### About this task
Return the lines below that carry the word "medians".

### Records from a collection
_____

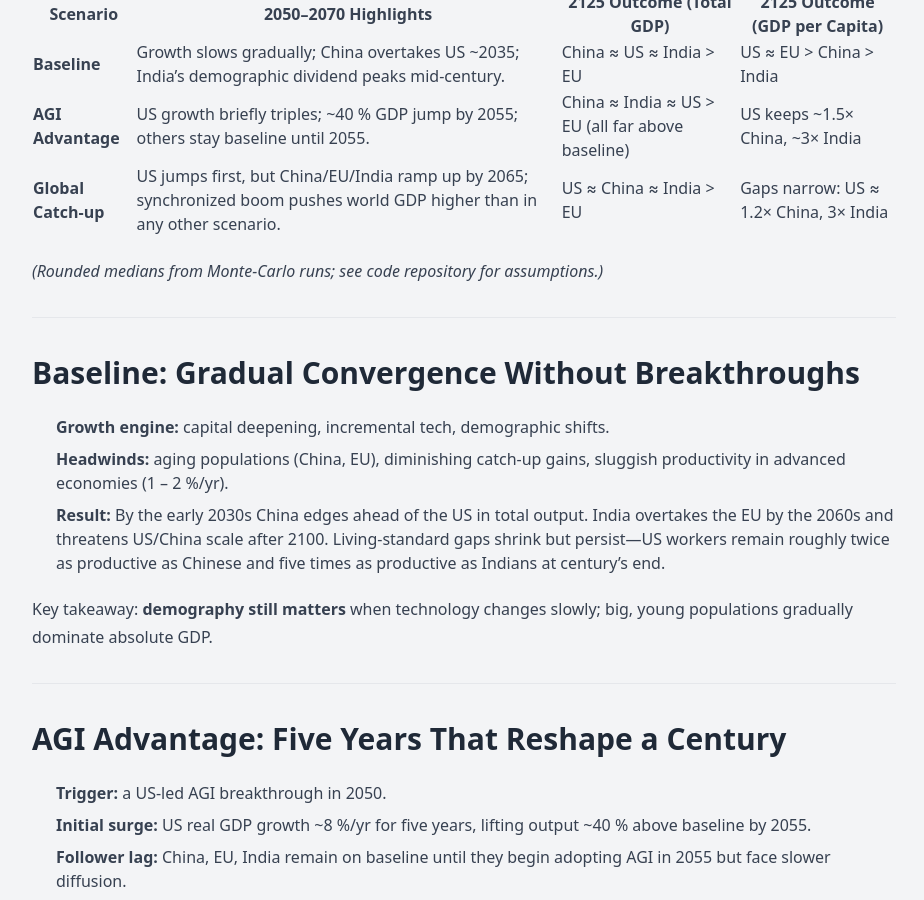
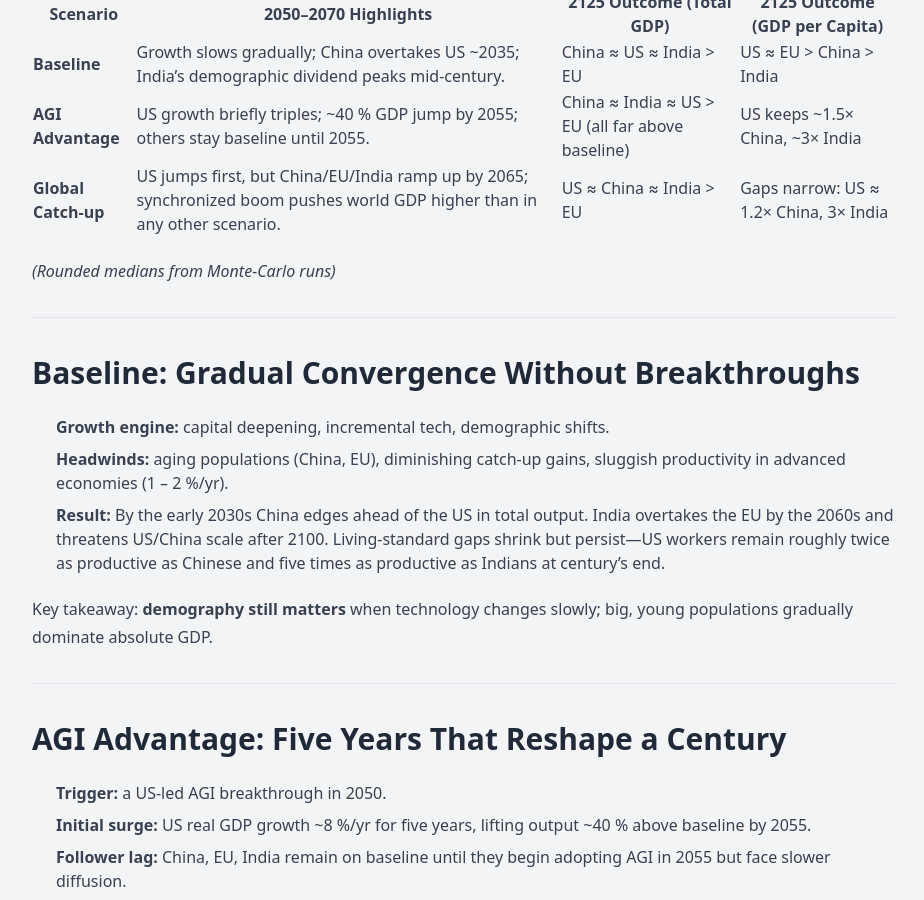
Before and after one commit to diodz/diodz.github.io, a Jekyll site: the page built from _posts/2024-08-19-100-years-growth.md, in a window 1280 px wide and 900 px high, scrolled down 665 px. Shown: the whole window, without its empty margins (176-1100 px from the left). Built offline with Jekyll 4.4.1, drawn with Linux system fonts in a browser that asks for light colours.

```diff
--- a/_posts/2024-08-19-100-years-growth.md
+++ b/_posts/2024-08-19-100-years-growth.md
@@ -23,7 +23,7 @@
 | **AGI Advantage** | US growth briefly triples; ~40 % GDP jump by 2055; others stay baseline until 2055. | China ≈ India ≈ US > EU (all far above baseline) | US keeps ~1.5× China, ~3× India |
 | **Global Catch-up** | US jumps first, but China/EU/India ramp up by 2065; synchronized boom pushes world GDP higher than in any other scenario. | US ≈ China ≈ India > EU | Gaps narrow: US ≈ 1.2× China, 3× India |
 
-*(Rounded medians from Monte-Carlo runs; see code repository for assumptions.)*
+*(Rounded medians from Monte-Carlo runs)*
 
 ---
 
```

_____

### Answer to the exercise
-*(Rounded medians from Monte-Carlo runs; see code repository for assumptions.)*
+*(Rounded medians from Monte-Carlo runs)*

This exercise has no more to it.